# Data shown
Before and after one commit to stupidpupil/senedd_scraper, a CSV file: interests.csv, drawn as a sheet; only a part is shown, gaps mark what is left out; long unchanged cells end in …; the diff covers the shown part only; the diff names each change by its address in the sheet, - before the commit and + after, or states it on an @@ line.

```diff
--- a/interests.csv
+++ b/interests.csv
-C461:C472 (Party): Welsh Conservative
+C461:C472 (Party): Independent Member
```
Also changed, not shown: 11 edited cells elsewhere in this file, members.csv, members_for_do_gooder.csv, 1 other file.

# What to work on
Repeat the entries exactly, leaving nothing out.

# Exercise answer
Before and after one commit to stupidpupil/senedd_scraper, a CSV file: interests.csv, drawn as a sheet; only a part is shown, gaps mark what is left out; long unchanged cells end in …; the diff covers the shown part only; the diff names each change by its address in the sheet, - before the commit and + after, or states it on an @@ line.

```diff
--- a/interests.csv
+++ b/interests.csv
-C461:C472 (Party): Welsh Conservative
+C461:C472 (Party): Independent Member
```
Also changed, not shown: 11 edited cells elsewhere in this file, members.csv, members_for_do_gooder.csv, 1 other file.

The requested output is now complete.